◆ **WHAT IS EXPECTED**
Copy, from the listing, every line in which the string "path" is present.

◆ **INPUT MATERIAL**

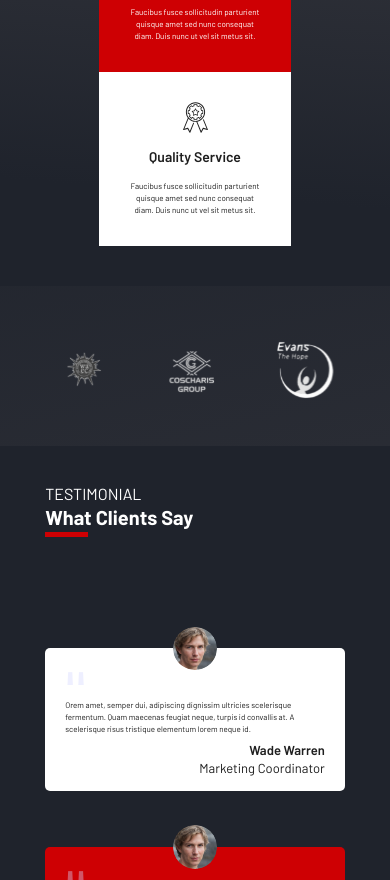
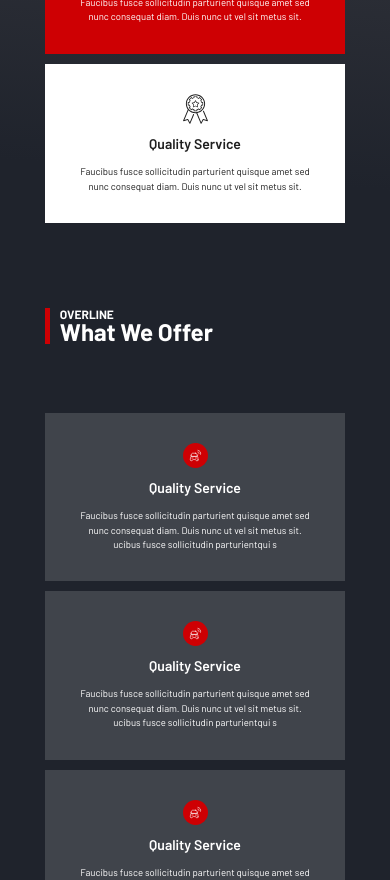
Before and after one commit to mrfola/first-class-auto-centre, a React (Create React App) app: page / in a window 390 px wide. Shown: the part 1120-2000 px from the top of the page. Built offline with nearby package versions, Linux system fonts and the light colour scheme; a web font is replaced by a local one.

Commit message:
Added services section to home page

```diff
--- a/src/App.js
+++ b/src/App.js
@@ -1,6 +1,7 @@
 import React from "react";
 import Home from './components/pages/Home/Home';
 import About from './components/pages/About/About';
+import Service from './components/pages/Service/Service';
 import {BrowserRouter as Router, Routes, Route} from "react-router-dom";
 
 // Import Swiper styles
@@ -13,6 +14,7 @@ function App()
   return (
     <Router>
       <Routes>
+        <Route path="/services" element={<Service/>} />
         <Route path="/contact" element={<ContactUs/>} />
         <Route path="/about" element={<About/>} />
         <Route path="/" element={<Home/>} />
--- /dev/null
+++ b/src/components/pages/Service/Service.js
@@ -0,0 +1,16 @@
+import Header from "../../ui/organisms/Header/Header";
+import Footer from "../../ui/organisms/Footer/Footer";
+
+const Service = () =>
+{
+    return ( <div>
+            <Header/>
+            <div style={{height: "80vh", padding: "160px 10%"}}>
+                This is the services page
+
+            </div>
+            <Footer/>
+    </div> );
+}
+
+export default Service;
--- a/src/components/templates/AboutTemplate/AboutTemplate.js
+++ b/src/components/templates/AboutTemplate/AboutTemplate.js
@@ -14,6 +14,7 @@ import Button from "../../ui/atoms/Button/Button";
 import styles from './AboutTemplate.module.sass';
 import H2 from "../../ui/atoms/headings/H2/H2";
 import P from "../../ui/atoms/P/P";
+
 
 const AboutTemplate = () =>
 {
--- a/src/components/templates/ContactUsTemplate/ContactUsTemplate.module.sass
+++ b/src/components/templates/ContactUsTemplate/ContactUsTemplate.module.sass
@@ -35,7 +35,7 @@
                     overflow-wrap: break-word
 
                 .description
-                    font-size: clamp(0.75rem, 2.5vw, 1rem)
+                    font-size: clamp(0.85rem, 2.5vw, 1rem)
                     max-width: 94%
                     overflow-wrap: break-word
 
--- a/src/components/templates/HomeTemplate/HomeTemplate.js
+++ b/src/components/templates/HomeTemplate/HomeTemplate.js
@@ -6,12 +6,13 @@ import Footer from "../../ui/organisms/Footer/Footer";
 import ImageText from "../../ui/organisms/ImageText/ImageText";
 import LogoBanner from '../../ui/organisms/LogoBanner/LogoBanner';
 import FeatureCard from "../../ui/organisms/FeatureCard/FeatureCard";
+import GallerySlider from '../../ui/organisms/GallerySlider/GallerySlider';
 import ourProcessImage from './../../../assets/images/our-process-image.png';
 import AccentedHeading from '../../ui/molecules/AccentedHeading/AccentedHeading';
 import TestimonialCard from '../../ui/organisms/TestimonialCard/TestimonialCard';
 import HomePageHeroSection from "../../ui/organisms/HomePageHeroSection/HomePageHeroSection";
-import GallerySlider from '../../ui/organisms/GallerySlider/GallerySlider';
-import { affordablePricesIcon, qualityServiceIcon, jackOfAllTradesIcon } from "../../../helpers/routes";
+import { affordablePricesIcon, qualityServiceIcon, jackOfAllTradesIcon, carIcon } from "../../../helpers/routes";
+import { Link } from 'react-router-dom';
 
 const HomeTemplate = () =>
 {
@@ -39,6 +40,33 @@ const HomeTemplate = () =>
                         description="Faucibus fusce sollicitudin parturient quisque amet sed nunc consequat diam. Duis nunc ut vel sit metus sit."
                         img={qualityServiceIcon}
                     />
+                </div>
+            </div>
+
+            <div className={styles.whatWeOffer}>
+                <div className={styles.heading}>
+                    <div className={styles.preTitle}>Overline</div>
+                    <div className={styles.title}>What We Offer</div>
+                </div>
+                <div className={styles.content}>
+                    <FeatureCard
+                        title="Quality Service"
+                        description="Faucibus fusce sollicitudin parturient quisque amet sed nunc consequat diam. Duis nunc ut vel sit metus sit. ucibus fusce sollicitudin parturientqui s"
+                        img={carIcon}
+                    />
+                     <FeatureCard
+                        title="Quality Service"
+                        description="Faucibus fusce sollicitudin parturient quisque amet sed nunc consequat diam. Duis nunc ut vel sit metus sit. ucibus fusce sollicitudin parturientqui s"
+                        img={carIcon}
+                    />
+                     <FeatureCard
+                        title="Quality Service"
+                        description="Faucibus fusce sollicitudin parturient quisque amet sed nunc consequat diam. Duis nunc ut vel sit metus sit. ucibus fusce sollicitudin parturientqui s"
+                        img={carIcon}
+                    />
+                </div>
+                <div className={styles.buttonContainer}>
+                    <Link to="/services"><Button>See All Services</Button></Link>
                 </div>
             </div>
 
--- a/src/components/templates/HomeTemplate/HomeTemplate.module.sass
+++ b/src/components/templates/HomeTemplate/HomeTemplate.module.sass
@@ -10,10 +10,11 @@
             margin-top: 81px
             display: flex
             flex-direction: row
-            flex-wrap: wrap
+            flex-wrap: nowrap
             align-items: center
             justify-content: center
             height: fit-content
+            gap: 10px
 
             div
                 height: 327px
@@ -32,6 +33,37 @@
 
                 p
                     color: #1F1F1F
+
+    .whatWeOffer
+        padding: 130px 11.6%
+        .heading
+            border-left: 5px solid rgba(206, 0, 3, 1)
+            padding-left: 10px
+
+            .preTitle
+                font-weight: 700
+                text-transform: uppercase
+                margin-top: 5px
+                font-size: clamp(0.75rem, 1.5vw, 1.125rem)
+
+            .title
+                font-size: clamp(1.5rem, 3vw, 2.5rem)
+                font-weight: 700
+
+        .content
+            margin-top: 69px
+            display: flex
+            flex-wrap: nowrap
+            justify-content: space-between
+            gap: 10px
+
+            >div
+                background: rgba(255, 255, 255, 0.15)
+
+        .buttonContainer
+            display: flex
+            justify-content: center
+            margin-top: 70px
 
     .testimonials
         padding: 130px 11.6%
@@ -126,3 +158,28 @@
 
         .gallery
             padding: 40px 7.5%
+
+        .whatWeOffer
+            background-color: #1F232C
+            padding: 40px 11.5%
+
+
+@media screen and (max-width: 900px)
+    .home
+        .whyUs
+            .content
+                width: 100%
+                flex-direction: column
+                align-items: center
+                >div
+                    max-width: 300px
+                    height: 100%
+
+        .whatWeOffer
+            .content
+                flex-direction: column
+                align-items: center
+                >div
+                    max-width: 300px
+            .buttonContainer
+                margin-top: 40px
--- a/src/components/ui/organisms/FeatureCard/FeatureCard.module.sass
+++ b/src/components/ui/organisms/FeatureCard/FeatureCard.module.sass
@@ -8,19 +8,21 @@
     .heading
         font-size: clamp(0.875rem, 3vw, 1.5rem)
         font-weight: 600
-        max-width: 260px
+        // max-width: 260px
         margin: 13px 0
+        text-align: center
+        line-height: 100%
 
     .description
-        font-size: clamp(0.5rem, 2vw, 1rem)
+        font-size: clamp(0.6rem, 2vw, 1rem)
         line-height: 150%
-        max-width: 260px
+        // max-width: 260px
         overflow-wrap: break-word
         text-align: center
 
 @media screen and (max-width: 900px)
     .featureCard
-        max-width: 192px
+        // max-width: 192px
         padding: 30px
 
         img
--- a/src/components/ui/organisms/Footer/Footer.js
+++ b/src/components/ui/organisms/Footer/Footer.js
@@ -19,7 +19,7 @@ const Footer = () =>
                         <AccentedHeading style={{margin: 0}}><H3>Useful Links</H3></AccentedHeading>
                         <div className={styles.content}>
                             <Link to="/">Home</Link>
-                            <Link to="/service">Our Services</Link>
+                            <Link to="/services">Our Services</Link>
                             <Link to="/about">About Us</Link>
                             <Link to="/contact">Contact Us</Link>
                         </div>
--- a/src/helpers/routes.js
+++ b/src/helpers/routes.js
@@ -1,6 +1,8 @@
 import affordablePrices from './../assets/icons/affordable-prices-icon.svg';
 import jackOfAllTrades from './../assets/icons/jack-of-all-trades-icon.svg';
 import qualityService from './../assets/icons/quality-service-icon.svg';
+
+import car from './../assets/icons/car-icon.svg';
 
 import instagram from './../assets/icons/instagram-icon.svg';
 import facebook from './../assets/icons/facebook-icon.svg';
@@ -41,6 +43,9 @@ export const affordablePricesIcon = affordablePrices;
 export const jackOfAllTradesIcon = jackOfAllTrades;
 export const qualityServiceIcon = qualityService;
 
+export const carIcon = car;
+
+
 export const logoBannerArray = [
     {src: Coscharis, alt:"Coscharis"},
     {src: Evans, alt: "Evans Logo"},
```
Also changed, not shown: src/assets/icons/car-icon.svg (added), src/components/pages/Service/Service.module.sass (added).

◆ **ANSWER TO THE PROBLEM**
+        <Route path="/services" element={<Service/>} />
         <Route path="/contact" element={<ContactUs/>} />
         <Route path="/about" element={<About/>} />
         <Route path="/" element={<Home/>} />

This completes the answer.